Is hell a literal place?
Most interpreters see the descriptions as intentionally symbolic, but descriptions of a literal place and reality. Calvin, Luther, J. I. Packer, C. S. Lewis, and Billy Graham all interpreted the pictures seen above as symbolic of a literal reality.
We know that those in hell cannot literally see those in heaven, as Jesus’ parable of the rich man and Lazarus in Luke 16 describes. Hell is described as “darkness” in Jude 6, yet a “fiery furnace” in Jude 7. Physical fire only works on physical bodies, yet Matthew 25:41 teaches that the eternal fire was first created for spirit beings like the devil and his angels.
But don’t miss the point—hell is terrible. Jesus used the worst pictures he could find. The point is, you do not want to go there, or let anyone you know go there. To be absent from God, and from all that is good, for all eternity—that is hell.
Who goes to hell?
Jesus clearly taught that he is the way, truth, and life; no one goes to the Father except through him (John 14:6). Those who refuse Jesus’ offer of eternal life, choose hell instead. As a result, these whose names are not found written in the “Lamb’s book of life” are cast into the lake of fire (Revelation. 20:15).
Jesus’ parable of the rich man and Lazarus makes clear that such persons are punished immediately. Then they are condemned to eternal hell at the final judgment: “This is how it will be at the end of the age,” Jesus says, then he describes “the fiery furnace” (Matthew 13:49). Paul taught the same: “They will be punished with everlasting destruction and shut out from the presence of the Lord and from the majesty of his power on the day he comes to be glorified in his holy people and to be marveled at among all those who have believed” (2 Thessalonians 1:9-10).

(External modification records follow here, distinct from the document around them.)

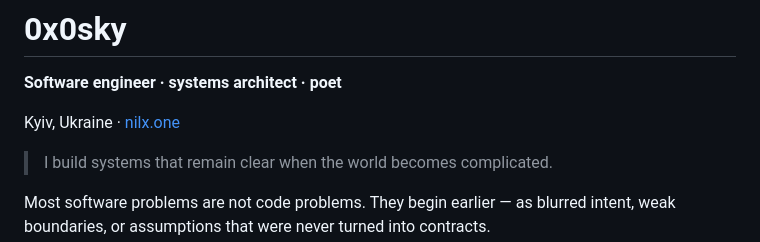
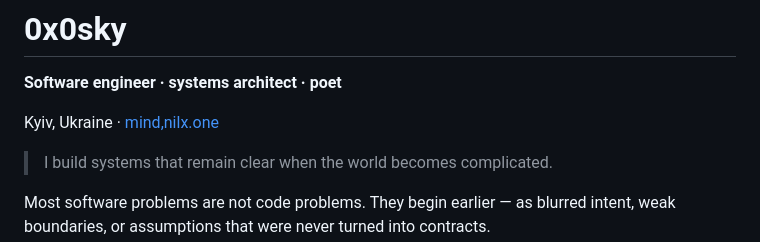
Before and after one commit to 0x0sky/0x0sky, a Markdown page: README.md, the part around the change. Drawn GitHub-style.

Commit message:
Update contact link in README.md

```diff
--- a/README.md
+++ b/README.md
@@ -2,7 +2,7 @@
 
 **Software engineer · systems architect · poet**
 
-Kyiv, Ukraine · [nilx.one](https://nilx.one)
+Kyiv, Ukraine · [mind,nilx.one](https://mind.nilx.one)
 
 > I build systems that remain clear when the world becomes complicated.
 
```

Is such judgment fair? The rich man in Jesus’ parable knew he deserved to go there. He wanted to spare his brothers, for they deserved to go there as well. Those in hell would make the greatest evangelists on earth.
The fact is, heaven is a perfect place. One sin would ruin it. So Jesus died to pay for our sins, to cleanse us from them. But if we refuse his forgiveness, we must pay for our sins ourselves. This means that we are unable to come into the presence of God, forever.
Hell is an actual reality. Dr. Charles Garfield has done extensive research with those who died physically and were brought back to life medically. His results: “Almost as many of the dying patients interviewed reported negative visions (demons and so forth), as reported blissful experiences” (Maurice S. Rawlings, M.D., To Hell and Back).
Dr. Maurice Rawlings tells about one of his patients, a man who died three times. At his first death he saw things so horrible that he experienced a religious conversion. His second clinical death, some days later, produced a wonderful, heavenly experience. At his third and final death, he was the one reassuring his doctor.
I especially appreciate the way Calvin Miller puts it: “God, can you be merciful and send me off to hell and lock me in forever?” “No, Pilgrim, I will not send you there, but if you chose to go there, I could never lock you out” (Calvin Miller, The Singer ). God doesn’t choose hell for us (2 Peter 3:9). But we can choose it for ourselves. Tragically, many do.